This class is aimed at non-science majors. It will emphasize the scientific method and means scientists use to determine what we know about astronomical objects. The math skills required are those you should possess upon entry to the university: some simple algebra, the use of scientific notation and units, and how to interpret graphs.
The story of figuring out what we know about astronomical objects today is a long one that extends through the entire history of humanity. We'll begin by learning what ancient astronomers determined thousands of years ago using only their eyes: how the night sky changes, why the Moon has phases, and what causes the seasons. We will learn how past astronomers such as Kepler, Galileo, and Newton applied the scientific method and simple mathematics to explain the workings of the universe as they observed it.
Once we are armed with these tools and modern-day technology, we will move outward from our planet and learn about the solar system. We'll discuss the Earth in context with the other terrestrial worlds and see just what it is that makes the Earth just right for life. We'll study the huge jovian planets of the outer solar system, and the debris leftover from the formation of the solar system that we call asteroids and comets.
From there, we will move onto larger scales and talk about how stars work, beginning with our Sun. We will learn about how stars live and die, and the spectacular results of some of their deaths.

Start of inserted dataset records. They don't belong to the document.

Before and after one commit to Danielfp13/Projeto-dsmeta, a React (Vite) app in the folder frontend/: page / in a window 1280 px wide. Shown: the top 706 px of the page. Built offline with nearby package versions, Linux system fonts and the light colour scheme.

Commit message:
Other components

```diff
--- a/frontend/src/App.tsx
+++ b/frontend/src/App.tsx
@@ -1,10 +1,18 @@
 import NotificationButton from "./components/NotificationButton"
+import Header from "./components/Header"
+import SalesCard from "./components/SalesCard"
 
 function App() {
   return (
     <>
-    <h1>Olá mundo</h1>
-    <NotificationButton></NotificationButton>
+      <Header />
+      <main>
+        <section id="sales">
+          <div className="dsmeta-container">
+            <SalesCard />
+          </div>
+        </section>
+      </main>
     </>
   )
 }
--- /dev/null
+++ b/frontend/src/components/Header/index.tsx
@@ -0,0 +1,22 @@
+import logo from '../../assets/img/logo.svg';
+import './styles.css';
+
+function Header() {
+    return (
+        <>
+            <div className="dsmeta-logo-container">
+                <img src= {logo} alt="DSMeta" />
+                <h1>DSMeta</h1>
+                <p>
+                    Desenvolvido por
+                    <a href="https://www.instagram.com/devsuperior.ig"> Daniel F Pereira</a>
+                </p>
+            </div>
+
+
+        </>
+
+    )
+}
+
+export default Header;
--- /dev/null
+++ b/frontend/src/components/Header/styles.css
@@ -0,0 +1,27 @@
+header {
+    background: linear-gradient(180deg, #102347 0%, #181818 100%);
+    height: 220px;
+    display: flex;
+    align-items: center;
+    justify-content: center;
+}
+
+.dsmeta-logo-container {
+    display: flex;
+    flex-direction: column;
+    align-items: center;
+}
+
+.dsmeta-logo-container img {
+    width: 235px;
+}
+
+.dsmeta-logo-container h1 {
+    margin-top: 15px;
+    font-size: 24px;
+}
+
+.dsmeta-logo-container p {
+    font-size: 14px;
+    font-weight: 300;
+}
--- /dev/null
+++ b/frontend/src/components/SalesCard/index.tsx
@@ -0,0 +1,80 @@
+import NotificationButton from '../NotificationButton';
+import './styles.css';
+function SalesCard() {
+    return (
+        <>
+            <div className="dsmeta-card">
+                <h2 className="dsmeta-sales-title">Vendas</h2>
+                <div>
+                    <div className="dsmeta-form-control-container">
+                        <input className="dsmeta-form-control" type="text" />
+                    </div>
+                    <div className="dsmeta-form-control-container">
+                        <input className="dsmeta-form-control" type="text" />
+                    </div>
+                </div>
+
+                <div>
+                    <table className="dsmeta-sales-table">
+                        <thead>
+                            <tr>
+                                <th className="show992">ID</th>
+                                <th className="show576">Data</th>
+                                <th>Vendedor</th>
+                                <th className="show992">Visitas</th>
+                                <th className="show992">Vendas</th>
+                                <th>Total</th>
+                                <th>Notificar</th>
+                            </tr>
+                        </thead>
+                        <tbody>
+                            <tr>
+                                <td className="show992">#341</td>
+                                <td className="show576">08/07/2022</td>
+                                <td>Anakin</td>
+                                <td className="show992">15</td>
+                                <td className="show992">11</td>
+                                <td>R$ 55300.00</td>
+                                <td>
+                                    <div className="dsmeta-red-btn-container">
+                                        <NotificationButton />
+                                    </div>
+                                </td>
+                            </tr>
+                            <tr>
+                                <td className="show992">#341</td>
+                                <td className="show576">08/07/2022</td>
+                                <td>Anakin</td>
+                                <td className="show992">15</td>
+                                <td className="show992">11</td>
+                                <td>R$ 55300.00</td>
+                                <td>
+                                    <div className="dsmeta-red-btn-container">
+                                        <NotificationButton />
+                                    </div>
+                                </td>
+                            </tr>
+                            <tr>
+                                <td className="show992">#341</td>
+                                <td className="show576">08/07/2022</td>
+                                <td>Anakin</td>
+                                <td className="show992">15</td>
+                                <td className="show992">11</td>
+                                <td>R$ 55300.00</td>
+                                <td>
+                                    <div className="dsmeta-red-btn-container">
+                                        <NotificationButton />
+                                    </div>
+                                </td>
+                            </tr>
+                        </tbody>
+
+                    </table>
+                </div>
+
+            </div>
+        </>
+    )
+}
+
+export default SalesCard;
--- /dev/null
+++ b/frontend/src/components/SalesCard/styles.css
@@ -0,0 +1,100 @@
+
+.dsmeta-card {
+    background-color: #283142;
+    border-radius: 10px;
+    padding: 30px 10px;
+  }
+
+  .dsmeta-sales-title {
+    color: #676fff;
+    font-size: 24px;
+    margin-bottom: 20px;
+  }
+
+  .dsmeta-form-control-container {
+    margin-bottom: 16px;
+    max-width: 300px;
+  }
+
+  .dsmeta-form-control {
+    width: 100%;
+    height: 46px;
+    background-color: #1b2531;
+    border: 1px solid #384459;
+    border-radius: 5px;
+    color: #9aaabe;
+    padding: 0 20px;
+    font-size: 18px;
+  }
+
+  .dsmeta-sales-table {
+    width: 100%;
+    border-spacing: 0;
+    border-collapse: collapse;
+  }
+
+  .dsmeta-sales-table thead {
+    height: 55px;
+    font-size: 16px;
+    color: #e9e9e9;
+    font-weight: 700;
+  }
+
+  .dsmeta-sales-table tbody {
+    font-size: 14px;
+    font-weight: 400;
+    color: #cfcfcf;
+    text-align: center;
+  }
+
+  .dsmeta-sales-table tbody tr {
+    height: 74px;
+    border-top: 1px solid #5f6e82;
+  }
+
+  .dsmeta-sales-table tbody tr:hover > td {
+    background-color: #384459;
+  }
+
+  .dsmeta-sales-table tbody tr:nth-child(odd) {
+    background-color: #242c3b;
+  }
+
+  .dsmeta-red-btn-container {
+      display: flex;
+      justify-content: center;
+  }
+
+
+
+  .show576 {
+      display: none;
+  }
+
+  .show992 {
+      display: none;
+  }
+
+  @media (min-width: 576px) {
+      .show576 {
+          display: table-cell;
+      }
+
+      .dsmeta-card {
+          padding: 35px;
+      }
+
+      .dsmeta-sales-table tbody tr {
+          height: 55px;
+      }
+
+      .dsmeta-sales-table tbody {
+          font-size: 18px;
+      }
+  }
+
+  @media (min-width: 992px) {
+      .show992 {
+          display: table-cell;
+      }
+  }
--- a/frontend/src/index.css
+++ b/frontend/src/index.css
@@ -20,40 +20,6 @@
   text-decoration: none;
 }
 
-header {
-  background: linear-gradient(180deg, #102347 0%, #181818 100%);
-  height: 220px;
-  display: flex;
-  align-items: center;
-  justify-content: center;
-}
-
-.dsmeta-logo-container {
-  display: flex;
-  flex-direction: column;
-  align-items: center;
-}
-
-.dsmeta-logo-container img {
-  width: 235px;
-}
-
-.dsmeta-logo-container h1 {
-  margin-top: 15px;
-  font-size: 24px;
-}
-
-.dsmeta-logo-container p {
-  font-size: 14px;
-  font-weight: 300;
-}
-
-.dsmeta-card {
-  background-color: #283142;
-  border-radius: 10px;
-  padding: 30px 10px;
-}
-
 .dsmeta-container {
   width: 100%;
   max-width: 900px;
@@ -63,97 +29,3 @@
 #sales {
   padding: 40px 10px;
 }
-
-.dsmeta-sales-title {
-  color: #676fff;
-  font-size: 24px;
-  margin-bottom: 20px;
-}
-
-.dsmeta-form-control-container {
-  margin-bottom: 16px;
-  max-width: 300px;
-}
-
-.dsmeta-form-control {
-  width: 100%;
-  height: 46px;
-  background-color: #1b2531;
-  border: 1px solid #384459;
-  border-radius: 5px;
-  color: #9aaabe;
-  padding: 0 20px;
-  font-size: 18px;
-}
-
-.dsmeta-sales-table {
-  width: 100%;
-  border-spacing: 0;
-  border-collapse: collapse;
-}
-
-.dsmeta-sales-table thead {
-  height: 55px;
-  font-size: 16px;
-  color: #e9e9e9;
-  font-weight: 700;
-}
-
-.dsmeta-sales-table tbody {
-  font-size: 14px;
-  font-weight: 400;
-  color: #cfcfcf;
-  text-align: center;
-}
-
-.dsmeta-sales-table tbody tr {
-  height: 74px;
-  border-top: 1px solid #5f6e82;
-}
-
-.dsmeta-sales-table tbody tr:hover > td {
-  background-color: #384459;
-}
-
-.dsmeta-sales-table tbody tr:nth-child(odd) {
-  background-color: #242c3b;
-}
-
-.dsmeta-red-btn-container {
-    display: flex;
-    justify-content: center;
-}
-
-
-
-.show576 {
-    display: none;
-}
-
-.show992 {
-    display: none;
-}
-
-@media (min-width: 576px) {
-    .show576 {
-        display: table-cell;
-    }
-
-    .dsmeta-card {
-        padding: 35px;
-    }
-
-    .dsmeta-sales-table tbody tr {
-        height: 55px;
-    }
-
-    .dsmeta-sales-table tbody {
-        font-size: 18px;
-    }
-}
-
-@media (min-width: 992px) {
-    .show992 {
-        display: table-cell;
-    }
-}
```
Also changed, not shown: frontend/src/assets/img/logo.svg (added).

Continually looking at larger objects, we will then learn about our galaxy, the Milky Way, and compare it to other galaxies. Finally, we will reach the largest object: the universe itself. We'll study how we believe the universe began, and its possible fates.
To this end, I hope you will realize a number of goals by the time you finish ASTR 100 this semester. These goals are include, but are not limited to, astronomical knowledge.